Second that verbal aggression from the sidelines contributes to self-efficacy and self-worth among children. It matters. It matters what happens on the sideline.
Third that parents are the most important influences on Junior Sport. That’s what the research says that parents are extremely important.
Finally, parental pressure we know contributes either perceived or real contributes to burnout and sport discontinuation so parental pressure does put kids off sport for sure.
Sam Elliott and his colleagues at Flinders University in South Australia did some excellent work in this area looking at the perceived involvement of parents in Junior Australian Rules Football. One of the most interesting and disturbing issues to come out of that report was that many parents felt that verbal aggression was in fact just a part of culture, just a part of what sport is and in some cases they even justified it by saying, “Yes, this is okay to do, in fact, almost good for kids”. That was to me the most disturbing part of this.

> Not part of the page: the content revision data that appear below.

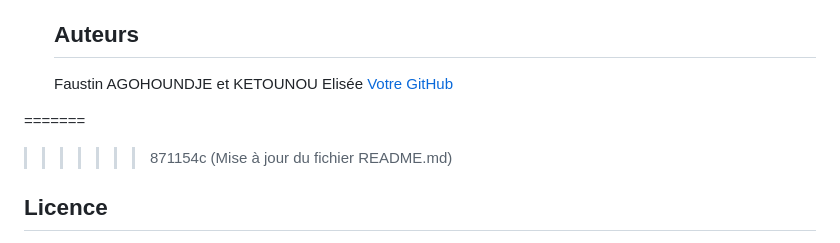
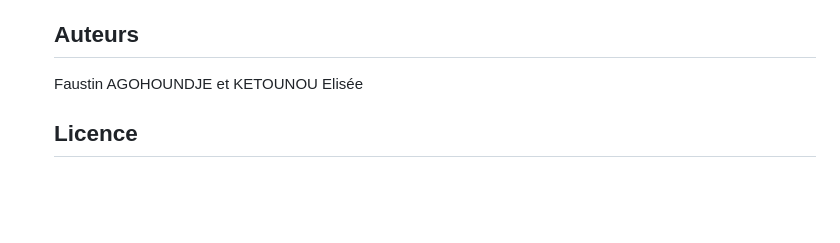
Before and after one commit to Kcfaustin/Gestion-de-Taches-Collaboratives, a Markdown page: README.md, the part around the change. GitHub-like rendering; blank space fills up the shorter version.

Commit message:
Mise à jour du fichier README.md

```diff
--- a/README.md
+++ b/README.md
@@ -106,10 +106,6 @@ Pour déployer sur un serveur de production :
    ## Auteurs
 
     Faustin AGOHOUNDJE et KETOUNOU Elisée
-    [Votre GitHub](https://github.com/Kcfaustin)
 
-=======
-
->>>>>>> 871154c (Mise à jour du fichier README.md)
    ## Licence
     Ce projet est sous licence MIT.
```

So finally I think what can be done about this? There are some great programs around. Sport Rage program in NSW, a program that has been going for a number of years. There are codes and policies that sports put out that I think generally are designed to protect children and I think sports understand these. There are campaigns such as ‘Fair enough’ and ‘Respect’ which do promote the right kinds of messages for sure but I think the most important thing we can do is listen to the voices of kids themselves. Listen to what the impact it has on them, not just on their sports participation but also on their lives as them as people because that is what this is going to affect. It affects them as people not just as sports participation - that’s almost a small part of it.
In the early part of next year ‘Play by the Rules’ release the ‘Let kids be kids’ campaign where a host of sports stars will come together and they’ll talk about these issues with the simple message ‘Let kids be kids’ and most important in this particular campaign are going to be the messages of the kids themselves and what impact it has on them.
(Video is shown). Text as follows - “Getting my hands on the footie and yeah, just being with my mates”.
“I like like having fun”.
“Just being around your friends and enjoying yourself”.
“I like being outdoors”.
“It just makes me happy”.
“Having fun I think is the main thing”.
“Because it doesn’t really matter if you win. At least you get to play”
“If you lose it’s not the end of the world”.
“I don’t like it when people get yelled at or when I get yelled at”.
“It’s pretty embarrassing when someone is shouting at you halfway through the game”.
“Watch your passes!”
“You’re so bad”.
“You’re not that great”.
“It’s mainly how they say it”.
“It makes me feel like I’m useless and I can’t do anything”.
“I saw a father bashing his own son”.
“And all the parents were arguing with each other”.
“It was really stressful and it made me just not feel good at all”.
“I stopped because I was being yelled at and it just wasn’t any fun anymore”.
“He’s not put on this earth to be bashed, to be stripped of his confidence”.
“Yeah, they don’t understand I’m doing my best”.
“Just stop, stop”.
“Could you please stop yelling at me on the court because it’s making me feel like I can’t do it anymore”?
“If they’ve got to yell out they could say something encouraging”.
“Things like good job” or “Good pass”.
“You’re good, just keep trying and you’ll get there”.
“Or that was a great job”.
“You’re doing great”.
“Try as hard as you can”.
“When I hear people yelling from the sidelines I want them to say good job”.
“We’re just kids”.
“Just let us have fun. Let us do what we love”.
“We’re just here to have fun”.
“Just let kids be kids”.
Facilitator: Thank you Peter.